Your answer should hold only the lines from the one with "style A2 fill:#2b8a3e,stroke:#2b8a3e,stroke-width:3px,color:#fff" through the end of the listing below, each retyped exactly.
· · · · ·
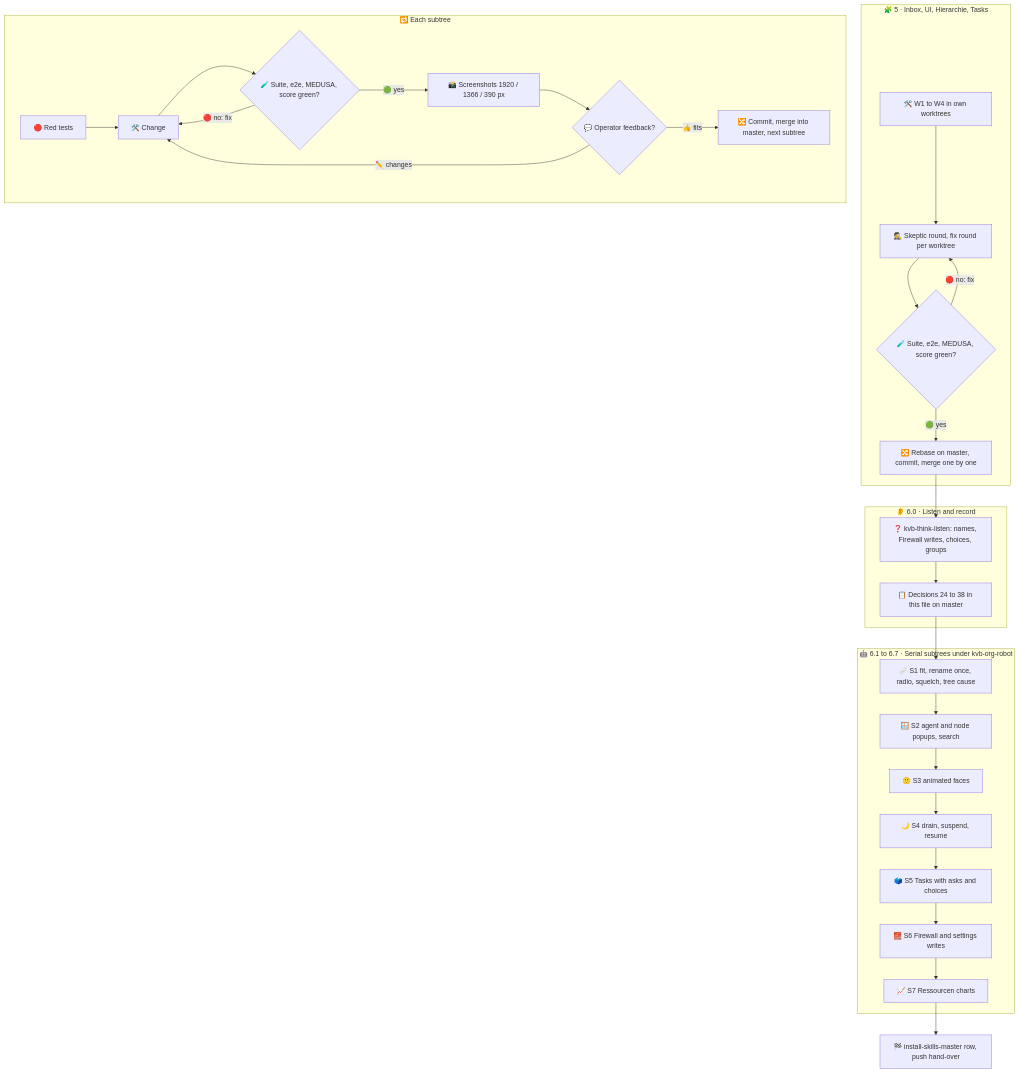
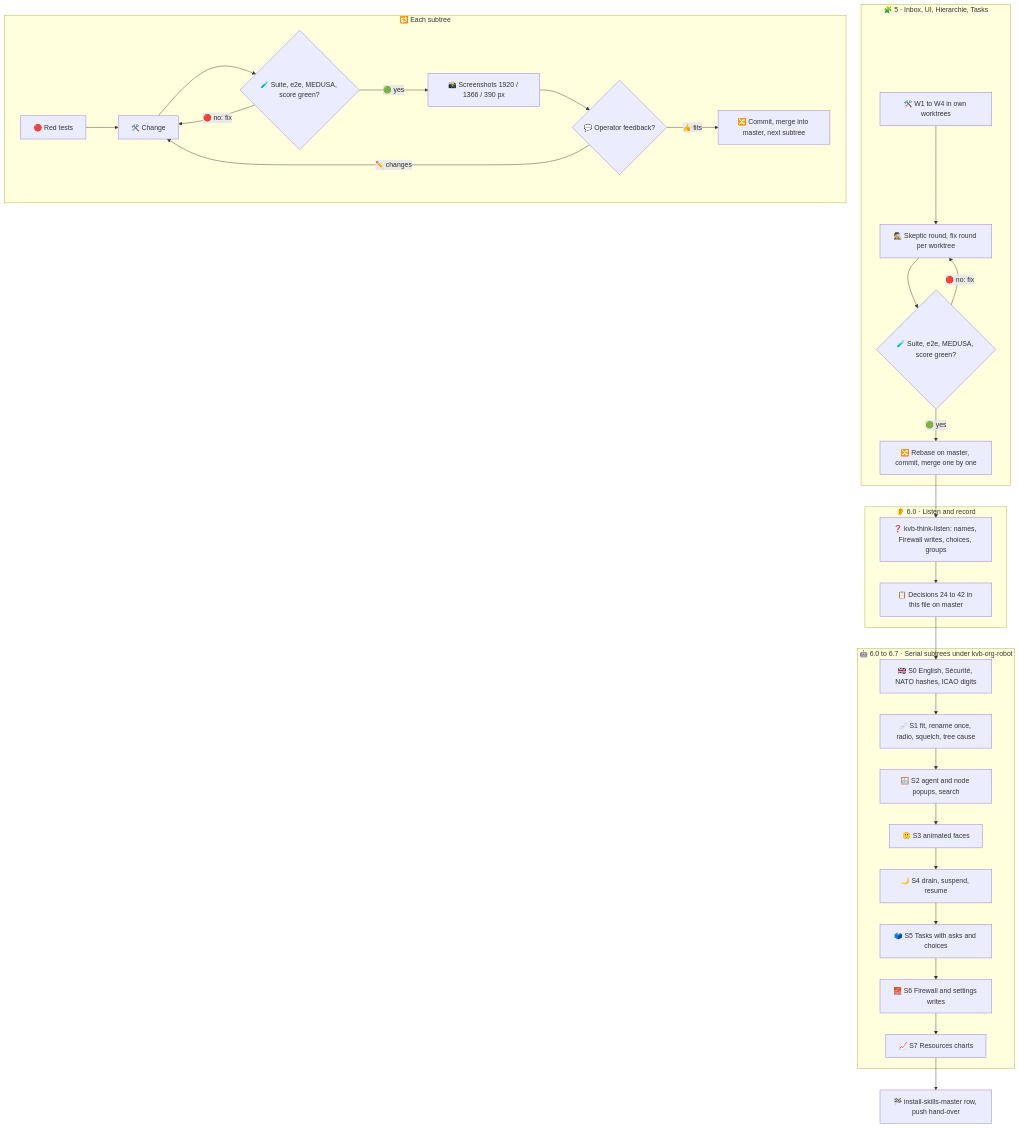
Before and after one commit to kevinveenbirkenbach/skills: the second of 2 diagrams in docs/requirements/001-agent-orchestrator.md, drawn with Mermaid. The commit also changed other lines of this file, not shown here.

First line of the commit message:
docs(requirements): add English and radio speech as subtree S0 of 001

````diff
--- a/docs/requirements/001-agent-orchestrator.md
+++ b/docs/requirements/001-agent-orchestrator.md
@@ -259,32 +276,33 @@
 ```mermaid
 flowchart TD
     subgraph W["🧩 5 · Inbox, UI, Hierarchie, Tasks"]
         W1["🛠️ W1 to W4 in own worktrees"] --> W2["🕵️ Skeptic round, fix round per worktree"]
         W2 --> W3{"🧪 Suite, e2e, MEDUSA, score green?"}
         W3 -- "🔴 no: fix" --> W2
         W3 -- "🟢 yes" --> W4["🔀 Rebase on master, commit, merge one by one"]
     end
     W4 --> L1
     subgraph L["👂 6.0 · Listen and record"]
-        L1["❓ kvb-think-listen: names, Firewall writes, choices, groups"] --> L2["📋 Decisions 24 to 38 in this file on master"]
+        L1["❓ kvb-think-listen: names, Firewall writes, choices, groups"] --> L2["📋 Decisions 24 to 42 in this file on master"]
     end
-    L2 --> S1
-    subgraph S["🤖 6.1 to 6.7 · Serial subtrees under kvb-org-robot"]
-        S1["🩹 S1 fit, rename once, radio, squelch, tree cause"] --> S2["🪟 S2 agent and node popups, search"]
+    L2 --> S0
+    subgraph S["🤖 6.0 to 6.7 · Serial subtrees under kvb-org-robot"]
+        S0["🇬🇧 S0 English, Sécurité, NATO hashes, ICAO digits"] --> S1["🩹 S1 fit, rename once, radio, squelch, tree cause"]
+        S1 --> S2["🪟 S2 agent and node popups, search"]
         S2 --> S3["🙂 S3 animated faces"]
         S3 --> S4["🌙 S4 drain, suspend, resume"]
         S4 --> S5["🗳️ S5 Tasks with asks and choices"]
         S5 --> S6["🧱 S6 Firewall and settings writes"]
-        S6 --> S7["📈 S7 Ressourcen charts"]
+        S6 --> S7["📈 S7 Resources charts"]
     end
     subgraph G["🔁 Each subtree"]
         G1["🔴 Red tests"] --> G2["🛠️ Change"]
         G2 --> G3{"🧪 Suite, e2e, MEDUSA, score green?"}
         G3 -- "🔴 no: fix" --> G2
         G3 -- "🟢 yes" --> G4["📸 Screenshots 1920 / 1366 / 390 px"]
         G4 --> GF{"💬 Operator feedback?"}
         GF -- "✏️ changes" --> G2
         GF -- "👍 fits" --> G5["🔀 Commit, merge into master, next subtree"]
     end
     S7 --> D2["🏁 install-skills-master row, push hand-over"]
 ```
````
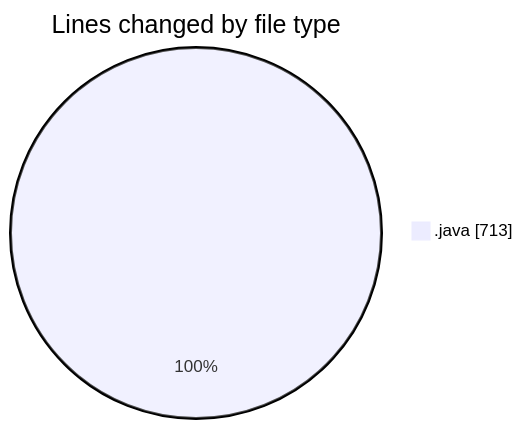
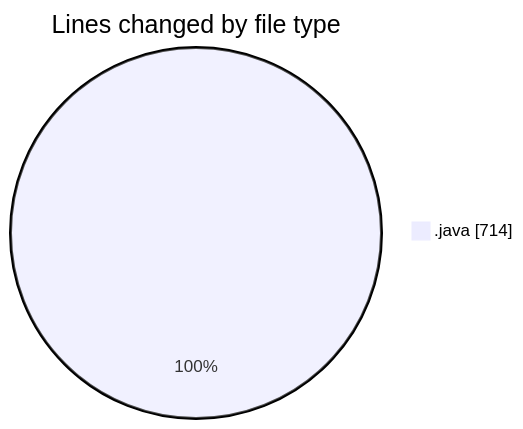
One commit to charlie-sans/code-tracking changed the first of 2 diagrams in 2025-02-20/micros/README.md. Above: the diagram before and after it, drawn with Mermaid. The commit also changed other lines of this file and 1 other file, not shown here.

````diff
--- a/2025-02-20/micros/README.md
+++ b/2025-02-20/micros/README.md
@@ -23,5 +23,5 @@
 ```mermaid
 pie showData
 title Lines changed by file type
-".java" : 713
+".java" : 714
 ```
````
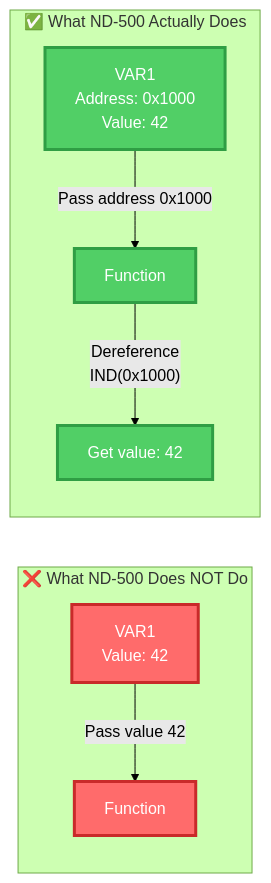
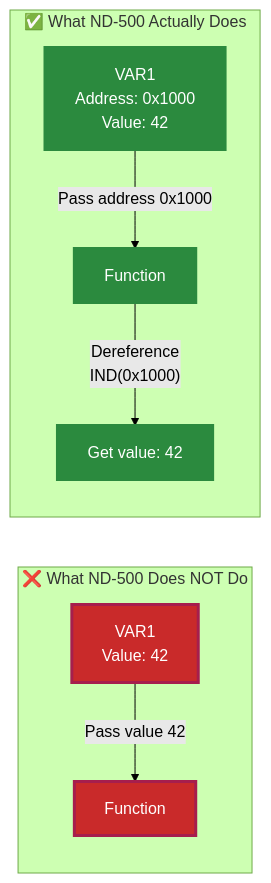
Before and after one commit to RetroCoreLabs/nd500x: the second of 25 diagrams in docs/CALL_and_ENTRY_Points_Explained.md, drawn with Mermaid (forest theme). The commit also changed other lines of this file, not shown here.

First line of the commit message:
docs: Make Mermaid diagrams WCAG 2.1 Level AA compliant (EAA 2025)

````diff
--- a/docs/CALL_and_ENTRY_Points_Explained.md
+++ b/docs/CALL_and_ENTRY_Points_Explained.md
@@ -35,17 +35,17 @@
 ```mermaid
 graph LR
     subgraph "❌ What ND-500 Does NOT Do"
         A1[VAR1<br/>Value: 42] -->|"Pass value 42"| B1[Function]
     end
 
     subgraph "✅ What ND-500 Actually Does"
         A2[VAR1<br/>Address: 0x1000<br/>Value: 42] -->|"Pass address 0x1000"| B2[Function]
         B2 -->|"Dereference<br/>IND(0x1000)"| C2[Get value: 42]
     end
 
-    style A1 fill:#ff6b6b,stroke:#c92a2a,stroke-width:3px,color:#fff
-    style B1 fill:#ff6b6b,stroke:#c92a2a,stroke-width:3px,color:#fff
-    style A2 fill:#51cf66,stroke:#2f9e44,stroke-width:3px,color:#fff
-    style B2 fill:#51cf66,stroke:#2f9e44,stroke-width:3px,color:#fff
-    style C2 fill:#51cf66,stroke:#2f9e44,stroke-width:3px,color:#fff
+    style A1 fill:#c92a2a,stroke:#a61e4d,stroke-width:3px,color:#fff
+    style B1 fill:#c92a2a,stroke:#a61e4d,stroke-width:3px,color:#fff
+    style A2 fill:#2b8a3e,stroke:#2b8a3e,stroke-width:3px,color:#fff
+    style B2 fill:#2b8a3e,stroke:#2b8a3e,stroke-width:3px,color:#fff
+    style C2 fill:#2b8a3e,stroke:#2b8a3e,stroke-width:3px,color:#fff
 ```
````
· · · · ·
REPLY:
+    style A2 fill:#2b8a3e,stroke:#2b8a3e,stroke-width:3px,color:#fff
+    style B2 fill:#2b8a3e,stroke:#2b8a3e,stroke-width:3px,color:#fff
+    style C2 fill:#2b8a3e,stroke:#2b8a3e,stroke-width:3px,color:#fff
 ```
````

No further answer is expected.